- **THE DATA**:

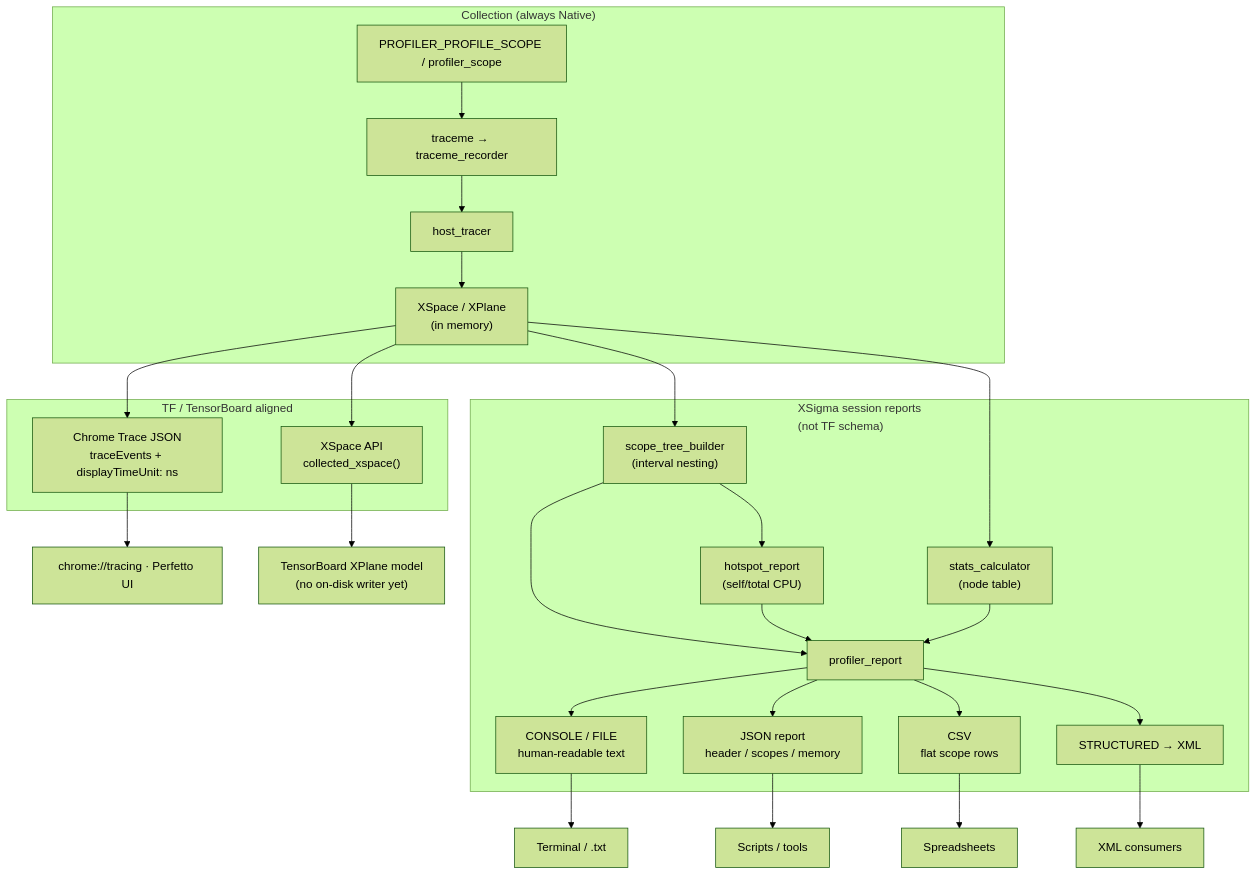
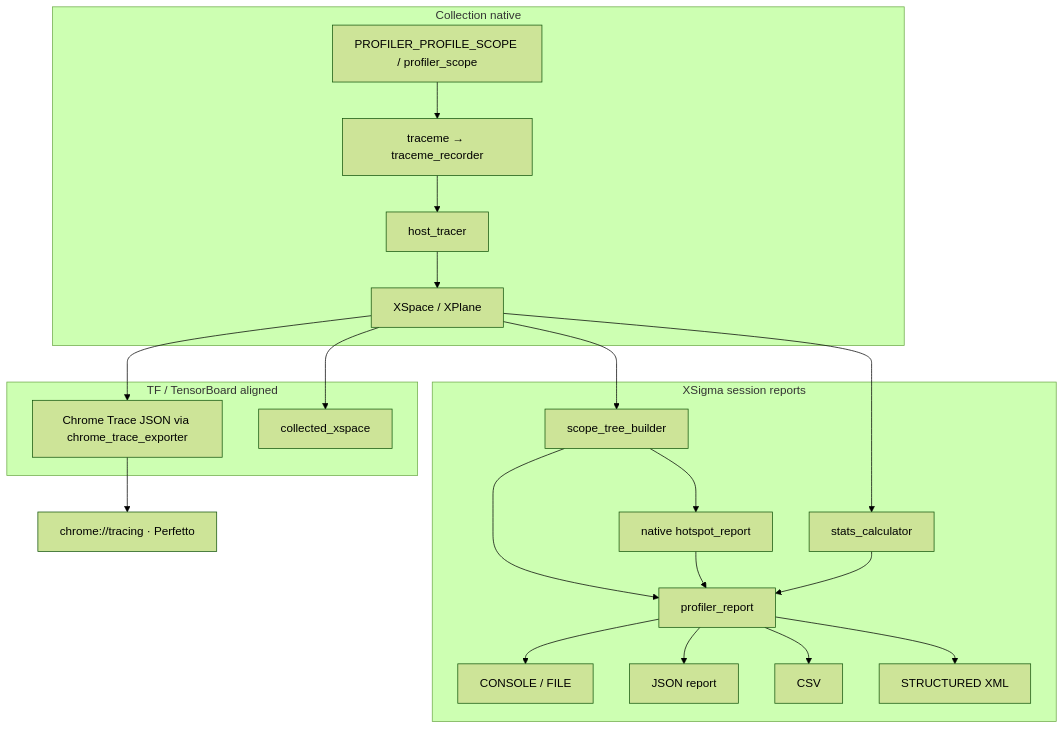
One commit to KhwarizmiAnalytix/Hisab changed the third of 3 diagrams in Docs/profiler/profiler.md. Above: the diagram before and after it, drawn with Mermaid (forest theme). The commit also changed other lines of this file and 12 other files, not shown here.

````diff
--- a/Docs/profiler/profiler.md
+++ b/Docs/profiler/profiler.md
@@ -782,38 +865,33 @@
 ```mermaid
 flowchart TB
-  subgraph collect["Collection (always Native)"]
+  subgraph collect["Collection native"]
     SCOPE["PROFILER_PROFILE_SCOPE / profiler_scope"]
     TM["traceme → traceme_recorder"]
     HT["host_tracer"]
-    XS["XSpace / XPlane<br/>(in memory)"]
+    XS["XSpace / XPlane"]
     SCOPE --> TM --> HT --> XS
   end
 
   subgraph tf_aligned["TF / TensorBoard aligned"]
-    CHROME["Chrome Trace JSON<br/>traceEvents + displayTimeUnit: ns"]
-    XP_VIEW["XSpace API<br/>collected_xspace()"]
+    CHROME["Chrome Trace JSON via chrome_trace_exporter"]
+    XP_VIEW["collected_xspace"]
     XS --> CHROME
     XS --> XP_VIEW
   end
 
-  subgraph xsigma_reports["XSigma session reports<br/>(not TF schema)"]
-    TREE["scope_tree_builder<br/>(interval nesting)"]
+  subgraph xsigma_reports["XSigma session reports"]
+    TREE["scope_tree_builder"]
     RPT["profiler_report"]
-    HOT["hotspot_report<br/>(self/total CPU)"]
-    STATS["stats_calculator<br/>(node table)"]
+    HOT["native hotspot_report"]
+    STATS["stats_calculator"]
     XS --> TREE --> RPT
     XS --> STATS --> RPT
     TREE --> HOT --> RPT
-    RPT --> CONSOLE["CONSOLE / FILE<br/>human-readable text"]
-    RPT --> JSONR["JSON report<br/>header / scopes / memory"]
-    RPT --> CSV["CSV<br/>flat scope rows"]
-    RPT --> XML["STRUCTURED → XML"]
+    RPT --> CONSOLE["CONSOLE / FILE"]
+    RPT --> JSONR["JSON report"]
+    RPT --> CSV["CSV"]
+    RPT --> XML["STRUCTURED XML"]
   end
 
-  CHROME --> VIEWERS["chrome://tracing · Perfetto UI"]
-  XP_VIEW --> TB["TensorBoard XPlane model<br/>(no on-disk writer yet)"]
-  CONSOLE --> TERM["Terminal / .txt"]
-  JSONR --> TOOLS["Scripts / tools"]
-  CSV --> SHEETS["Spreadsheets"]
-  XML --> XMLCONS["XML consumers"]
+  CHROME --> VIEWERS["chrome://tracing · Perfetto"]
 ```
````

- **REQUIRED WORK**: Where a picture appears in the listing above, skip it and set down all the rest exactly.

- **SOLUTION**:
One commit to KhwarizmiAnalytix/Hisab changed the third of 3 diagrams in Docs/profiler/profiler.md. Above: the diagram before and after it, drawn with Mermaid (forest theme). The commit also changed other lines of this file and 12 other files, not shown here.

````diff
--- a/Docs/profiler/profiler.md
+++ b/Docs/profiler/profiler.md
@@ -782,38 +865,33 @@
 ```mermaid
 flowchart TB
-  subgraph collect["Collection (always Native)"]
+  subgraph collect["Collection native"]
     SCOPE["PROFILER_PROFILE_SCOPE / profiler_scope"]
     TM["traceme → traceme_recorder"]
     HT["host_tracer"]
-    XS["XSpace / XPlane<br/>(in memory)"]
+    XS["XSpace / XPlane"]
     SCOPE --> TM --> HT --> XS
   end
 
   subgraph tf_aligned["TF / TensorBoard aligned"]
-    CHROME["Chrome Trace JSON<br/>traceEvents + displayTimeUnit: ns"]
-    XP_VIEW["XSpace API<br/>collected_xspace()"]
+    CHROME["Chrome Trace JSON via chrome_trace_exporter"]
+    XP_VIEW["collected_xspace"]
     XS --> CHROME
     XS --> XP_VIEW
   end
 
-  subgraph xsigma_reports["XSigma session reports<br/>(not TF schema)"]
-    TREE["scope_tree_builder<br/>(interval nesting)"]
+  subgraph xsigma_reports["XSigma session reports"]
+    TREE["scope_tree_builder"]
     RPT["profiler_report"]
-    HOT["hotspot_report<br/>(self/total CPU)"]
-    STATS["stats_calculator<br/>(node table)"]
+    HOT["native hotspot_report"]
+    STATS["stats_calculator"]
     XS --> TREE --> RPT
     XS --> STATS --> RPT
     TREE --> HOT --> RPT
-    RPT --> CONSOLE["CONSOLE / FILE<br/>human-readable text"]
-    RPT --> JSONR["JSON report<br/>header / scopes / memory"]
-    RPT --> CSV["CSV<br/>flat scope rows"]
-    RPT --> XML["STRUCTURED → XML"]
+    RPT --> CONSOLE["CONSOLE / FILE"]
+    RPT --> JSONR["JSON report"]
+    RPT --> CSV["CSV"]
+    RPT --> XML["STRUCTURED XML"]
   end
 
-  CHROME --> VIEWERS["chrome://tracing · Perfetto UI"]
-  XP_VIEW --> TB["TensorBoard XPlane model<br/>(no on-disk writer yet)"]
-  CONSOLE --> TERM["Terminal / .txt"]
-  JSONR --> TOOLS["Scripts / tools"]
-  CSV --> SHEETS["Spreadsheets"]
-  XML --> XMLCONS["XML consumers"]
+  CHROME --> VIEWERS["chrome://tracing · Perfetto"]
 ```
````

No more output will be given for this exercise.